I’m driving blind through South Carolina—eating crackers and pimento cheese.
The cheese was a gift from a woman at a country church I visited this morning. I sat in the back row in a room of mostly white-hairs.
After service, Miss Nelle sent me on my way with pimento cheese, a jar of homemade peanut butter, and a SOLO cup of banana pudding. Leftovers from the church refrigerator.
I have never met Miss Nelle before today.
So I’m rolling through the Carolinas and the scenery takes my breath away. Tall trees, swallowed in green. Sprawling farmland, framed with sky.
And suddenly, I realize that I’m lost without the help of the devil-woman in my GPS.
I stop at a filling station outside Ridge Spring. I’m here to buy a map. The clerk has tattoos and a bushy beard.
“Sorry, dude,” he says. “We don’t sell maps, but I can get you to Georgia, easy.”

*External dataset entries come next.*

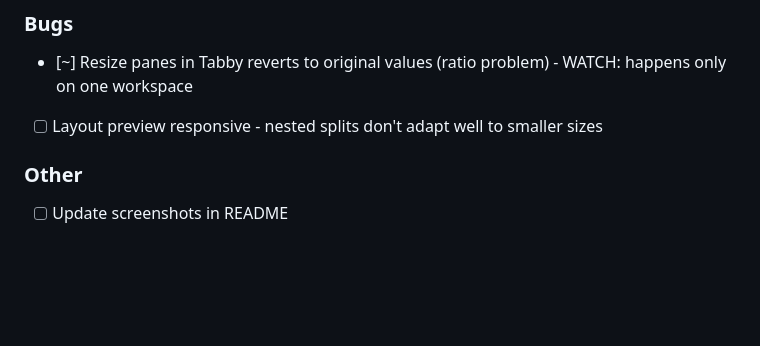
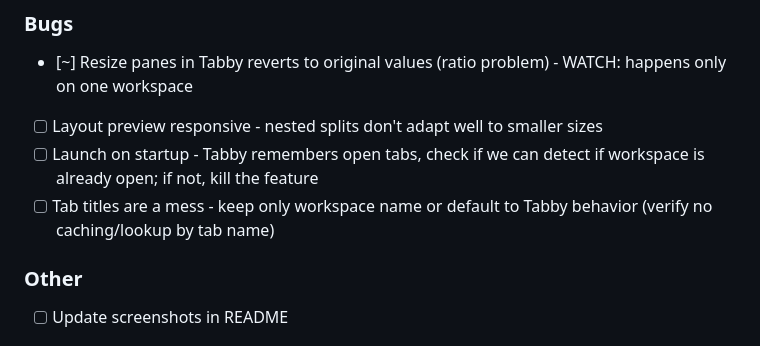
Before and after one commit to halilc4/tabbyspaces, a Markdown page: TODO.md, the part around the change. Rendered like a GitHub page; blank space fills up the shorter version.

Commit message:
Add TODO items for startup detection and tab titles
Co-Authored-By: Claude Opus 4.5 <noreply@anthropic.com>

```diff
--- a/TODO.md
+++ b/TODO.md
@@ -17,6 +17,8 @@
 ### Bugs
 - [~] Resize panes in Tabby reverts to original values (ratio problem) - WATCH: happens only on one workspace
 - [ ] Layout preview responsive - nested splits don't adapt well to smaller sizes
+- [ ] Launch on startup - Tabby remembers open tabs, check if we can detect if workspace is already open; if not, kill the feature
+- [ ] Tab titles are a mess - keep only workspace name or default to Tabby behavior (verify no caching/lookup by tab name)
 
 ### Other
 - [ ] Update screenshots in README
```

He guides me to Augusta using the ancient, but widely practiced art of hand gestures.
Augusta—I’m in a bookstore. I ask the cashier to show me the atlases. She hands me a Rand McNally paper map. The kind of maps I was raised on.
This was the same kind of map Chad Williams’ daddy taught us how to read in Boy Scouts, when he took us white water rafting in Tennessee. It was the same camping trip that Elliot Stevens got so constipated he had to go to the emergency room.
The bookstore woman has greenish hair. She is pregnant with twins. She also tells me she is an amateur poet. I ask her to recite a poem.
She doesn’t even pause. She rattles off a magnificent verse about twins.
Heaven didn’t make me a poet, but sometimes, I wish it would have. I wish I could use four-syllable words to describe life, and people.
Sadly, the best four-syllable word I know is “munificence.” My late father taught me the word when I was nine. He called it a “five-dollar word.” But, since I can never find a good place to use this word, I don’t.
I outline a route home on the map using a red pencil. I’ve finished my pimento cheese. The banana pudding is my next victim.
Now, I’m eating, and driving, and listening to Bob Wills on my radio.
My old friend and longtime mentor, Stuart, introduced me to Bob Wills. I’ll never forget when he gave me the record, a lifetime ago.
Today, Stew is nearly eighty-eight years old. He is a guitarist who taught me everything I know about life.
But then, my heroes have always been old men, just like him. My mother used to take me to the nursing home to visit my grandfather and I would find myself lost in a circle of wheelchairs. I’d be listening to men tell stories about fishing, picking tobacco, hunting turkey, the Civil War, and which nurses at the home were “real lookers.”
I wanted to be one of them—the old men, not the nurses. I still want to be one of them. I can’t wait until my hair turns white and my skin looks like aged paper. My highest ambition in life is to be elderly.
Now, I’m watching Georgia go by. The peanut fields. The alfalfa. The kudzu problem gets worse every summer.
And now Alabama. I have had a lifelong love affair with this state.
There’s a tractor holding up traffic. A line of angry cars tries to speed around him. But not me, I like tractors.
Now Florida. My home. My map is taking me through Graceville, Jacob City, Glass, Cottondale. They don’t get too worked up in Cottondale.
Finally, I’m at my place. The sun has set, and my wife is beside me on my tailgate, listening to the summer frogs. My bloodhound is on my lap.
If I were a poet, I’d use words that could describe how short, but beautiful life is. And how lucky I am to still have one. And about how grateful I am to meet pregnant cashiers, and gas-station clerks who give good directions.
Life is a gift. No, it’s more than that.
It’s pure munificence.
Thank you for the food, Miss Nelle.